explaining Ostrom

Elinor Ostrom (1933-2012) was a political scientist at Indiana University and a leader of the intellectual movement informally known as the Bloomington School. She won the Nobel Prize in Economics in 2009 and was a MacArthur “genius” Fellow and president of the American Political Science Association. For me, she was a major inspiration, and I find […]

some remarks on Elinor Ostrom and police reform

[Given today at Governing the Commons: 30 Years Later, a Virtual Symposium hosted by The Ostrom Workshop.] We are having a national debate about defunding the police or otherwise deeply restructuring criminal justice. The reasons are Eric Garner, Michael Brown, Tamir Rice, Breonna Taylor, and all the other unarmed African American civilians who have been […]

new chapter on Elinor Ostrom and Civic Studies

A newly published volume: Ostrom’s Tensions: Reexamining the Political Economy and Public Policy of Elinor C. Ostrom, edited by Paul Dragos Aligica, Peter J. Boettke, and Roberta Q. Herzberg. I contribute a chapter entitled “’What Should We Do?’ The Bloomington School and the Citizen’s Core Question.” I argue that Elinor Ostrom’s thought offers powerful resources […]

insights on police reform from Elinor Ostrom and social choice theory

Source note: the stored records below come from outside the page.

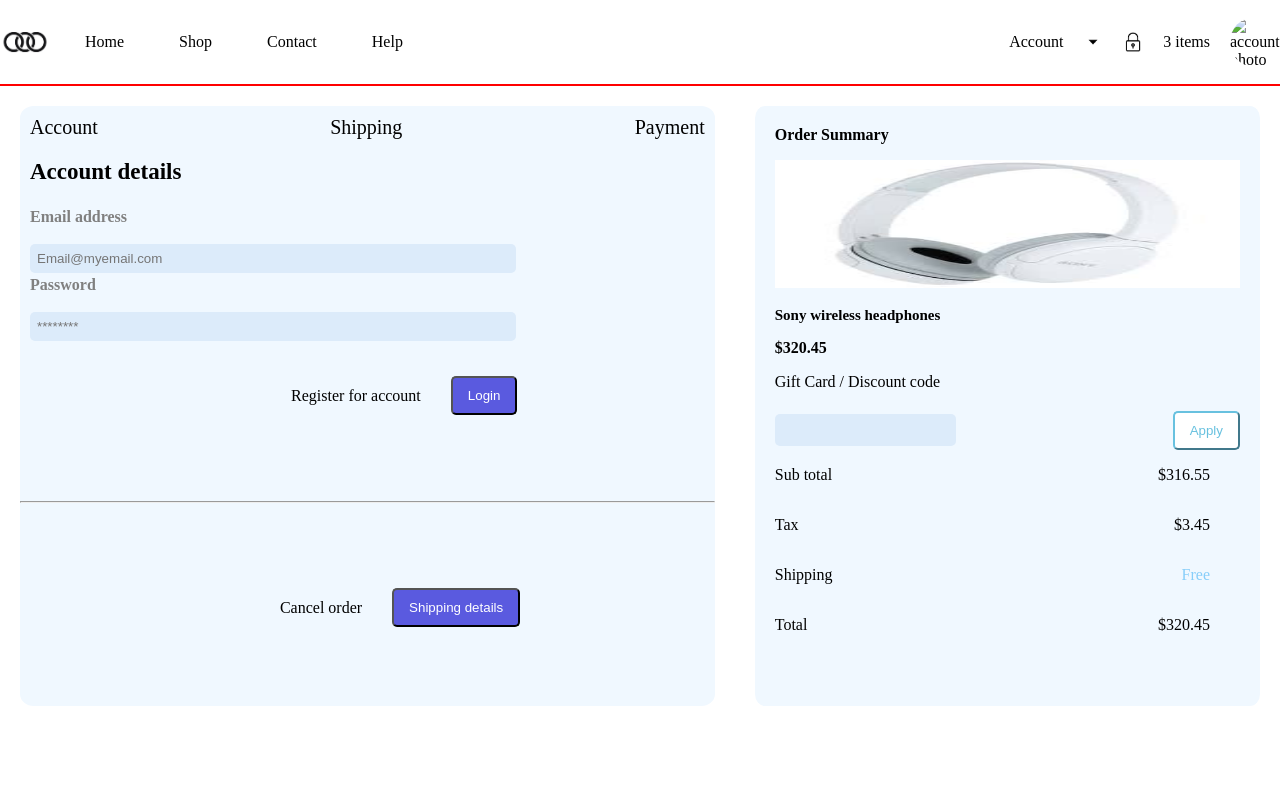
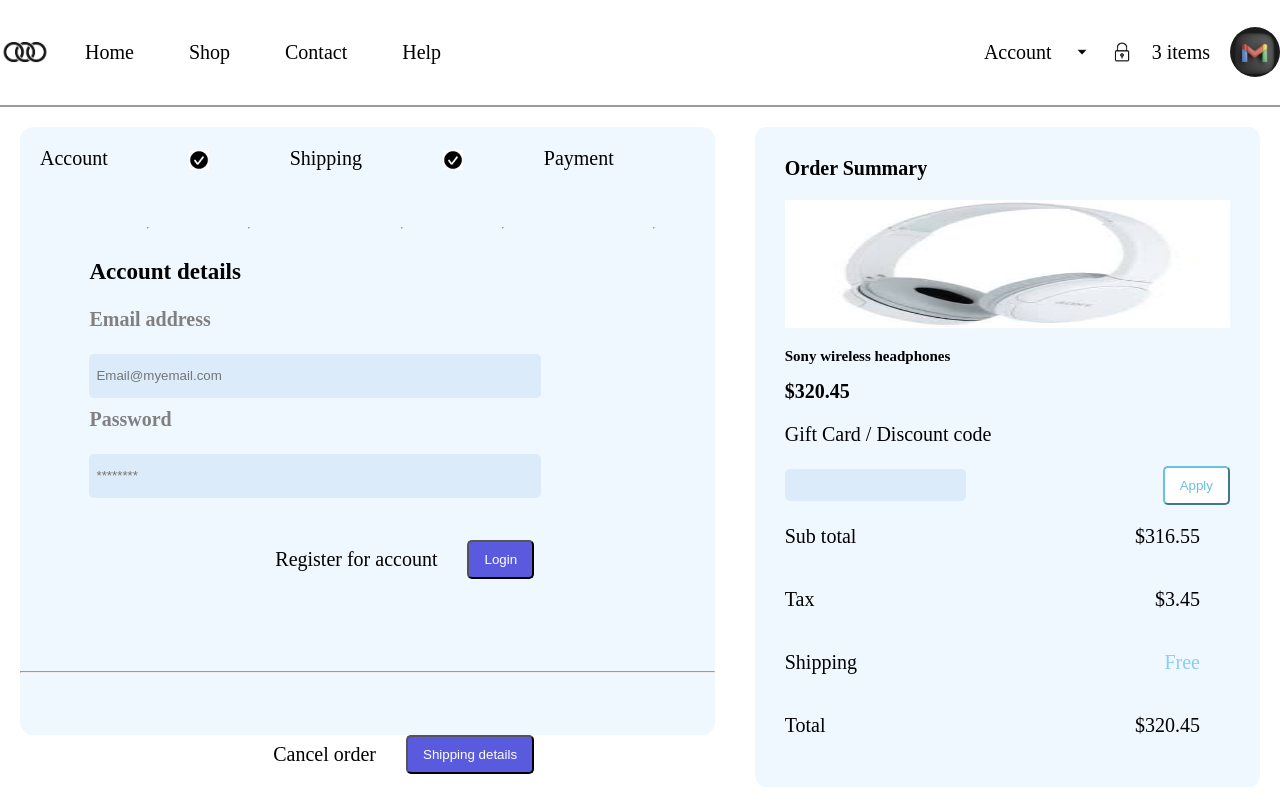
Before and after one commit to Kib3Gabriel/Software-Development, a plain HTML site: page task2/dash.html in a window 1280 px wide. Drawn offline with Linux system fonts and the light colour scheme.

Commit message:
corrected

```diff
--- a/task2/dash.css
+++ b/task2/dash.css
@@ -1,6 +1,7 @@
 body {
     margin: 0;
     background-color: white;
+    font-size: 20px;
 }
 
 
@@ -21,7 +22,7 @@ nav {
     justify-content: space-between;
     align-items: center;
     height: 8cap;
-    border-bottom: 2px solid red;
+    border-bottom: 2px solid rgb(157, 154, 154);
 }
 
 
@@ -70,32 +71,53 @@ ul {
 .account-shipping-payment{
     background-color: aliceblue;
     width:55%;
-    height: 75vh;
+    height: 76vh;
     border-radius: 2%;
     margin:20px;
+    align-items: center;
 }
 .info-info{
     font-size: 20px;
+    margin-top: 20px;
+    margin-left: 20px;
+    margin-right: 20px;
+
 }
 
 .info-info ul{
-    justify-content: space-between;
-    margin: 10px;
+    justify-content: center;
+    /* margin: 10px; */
 }
+
+.info-info img{
+    width: 20px;
+    height:20px;
+    margin-top: 3px;
+}
+.info-info hr{
+
+}
+.list{
+    display:flex;
+    justify-content: center;
+    align-items: center;
+}
+
 
 h3{
     font-size: 23px;
     margin-top: 20px;
-    margin-left: 10px;
 }
 form{
-    margin:10px
+    /* margin:20px; */
+    margin-left: 10%;
+    /* margin-right: 10%; */
 }
 
 .labels{
     color:gray;
     font-weight: bold;
-    margin-top: 3px;
+    margin-top: 10px;
     display: block;
 }
 
@@ -104,13 +126,14 @@ form{
     border: none;
     padding: 7px;
     width:70%;
-    background-color: rgb(220, 235, 250);;
+    height:30px;
+    background-color: rgb(220, 235, 250);
 }
 
 .register_login{
     display: flex;
     justify-content:right;
-    margin-right: 28.4%;
+    margin-right: 26%;
     align-items: center;
     margin-top: 30px;
 }
@@ -125,8 +148,8 @@ hr{
 .shipping{
     display: flex;
     justify-content:right;
-    margin-right: 28%;
-    margin-top:80px;
+    margin-right: 26%;
+    margin-top:50px;
     align-items: center;
 }
 button{
@@ -143,9 +166,7 @@ button{
     margin:20px;
 }
 .order-summary{
-    /* background-color: aliceblue; */
-    margin: 20px;
-    /* font-weight: 800; */
+    margin: 30px;
 }
 .heading{
     font-weight: 550;
--- a/task2/dash.html
+++ b/task2/dash.html
@@ -24,7 +24,7 @@
                 <!-- <li class="nav_part2">padlock</li> -->
                 <img class ="image" src="./images/padlock.png" alt="padlock"/>
                 <li class="nav_part2">3 items</li>
-                <img class="account" src="./images/WhatsApp Image 2024-06-18 at 18.15.57_dd547e5b.jpg Image 2024-06-18 at 18.15.57_dd547e5b.jpg" alt="account-photo"/>
+                <img class="account" src="./images/WhatsApp Image 2024-06-18 at 18.15.57_dd547e5b.jpg" alt="account-photo"/>
             </ul>
         </nav>
     </div>
@@ -34,14 +34,17 @@
             <div class="account-shipping-payment">
                 <div class="info-info">
                     <ul>
-                        <li >Account</li>
-                        <li >Shipping</li>
-                        <li >Payment</li>
+                        <li>Account</li><hr>
+                        <img class="list" src="./images/tick.png "alt="weka-tick"/><hr>
+                        <li >Shipping</li><hr>
+                        <img class="list" src="./images/tick.png "alt="weka-tick"/><hr>
+                        <li>Payment</li><hr>
                     </ul>
                 </div>
 
-                <h3>Account details</h3>
+
                 <form>
+                    <h3>Account details</h3>
                     <label class="labels" for="email">Email address</label><br>
                     <input class="input" type="email" id ="email_address" name="email_address" placeholder="Email@myemail.com"><br>
                     <label class="labels" for="password">Password</label><br>
```
Also changed, not shown: task1/index.html (+1 -4 lines), task2/images/tick.png (added).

Elinor Ostrom was my favorite scholar. Her research was empirically rigorous and methodologically innovative. After working with Vincent Ostrom on water management, she turned to a series of studies of police. Her findings are pertinent today, when crime has fallen but we are (and should be) deeply concerned about racial bias in the criminal justice system. […]